I then read Julia Donaldson’s ‘The ugly five’. This story is such a great fun and a fantastic introduction to our craft session – making animal masks. Tigers were absolutely the favourite choice, as you can see. Monkeys, lions, hippos, giraffes and cows (acting as wildebeests) could not compete with them.

After the first fifteen minutes of hubbub and excitement, everybody gradually got quiet and listened to songs from The Lion King in the background. (By the way – this is a guaranteed recipe for home-family-art-craft-workshop: talking book playing in the background and all sorts of craft materials on the kitchen table.)

The children and adults seemed content in designing, colouring and cutting, and I seized the moment for Ade to read another story – ‘When the rains come’ by Tom Pow and Malika Favre, set in a village in Malawi. We all enjoyed it, even learnt how to say “Hello, how are you?” “Moni. Muli bwanji.”

Six year old Christina made three masks – all tigers!
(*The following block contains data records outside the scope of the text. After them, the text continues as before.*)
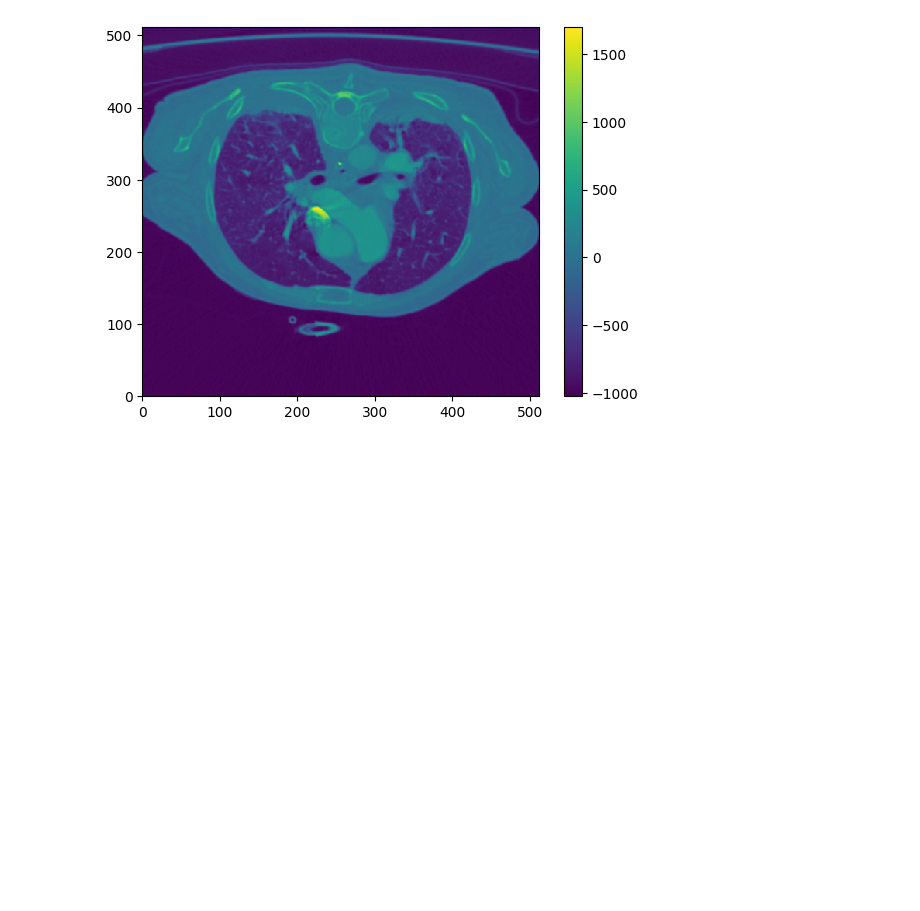
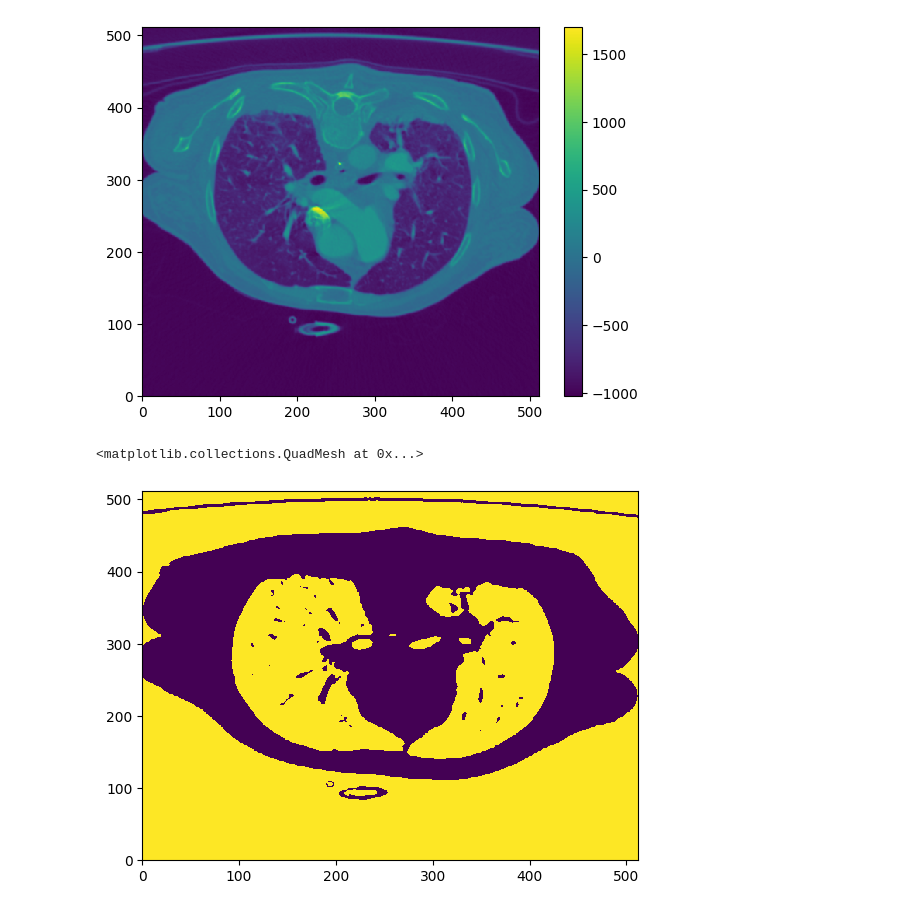
Before and after one commit to VISEF-ISEF-team/VasculAR, a Jupyter notebook: src/lung_seg.ipynb, the cells around one changed output. Cells and saved outputs as stored; diff of their text form; code cells hidden in the pictures; blank space fills up the shorter version.

```diff
--- a/src/lung_seg.ipynb
+++ b/src/lung_seg.ipynb
@@ -75,3 +75,9 @@ plt.colorbar()
 # %% [output]
 <matplotlib.colorbar.Colorbar at 0x...>
 [figure]
+# %%
+mask = image < -320
+plt.pcolormesh(mask[100])
+# %% [output]
+<matplotlib.collections.QuadMesh at 0x...>
+[figure, added]
```
Also changed, not shown: parts of 16 cells of this notebook, 2 other files.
Agynes (8), twins Phillip and Luke (7), Camilla (6) and Victoria (4) and many others, who had to leave earlier, spent a dynamic and creative afternoon with us.

Zvezdana, Chelsea Library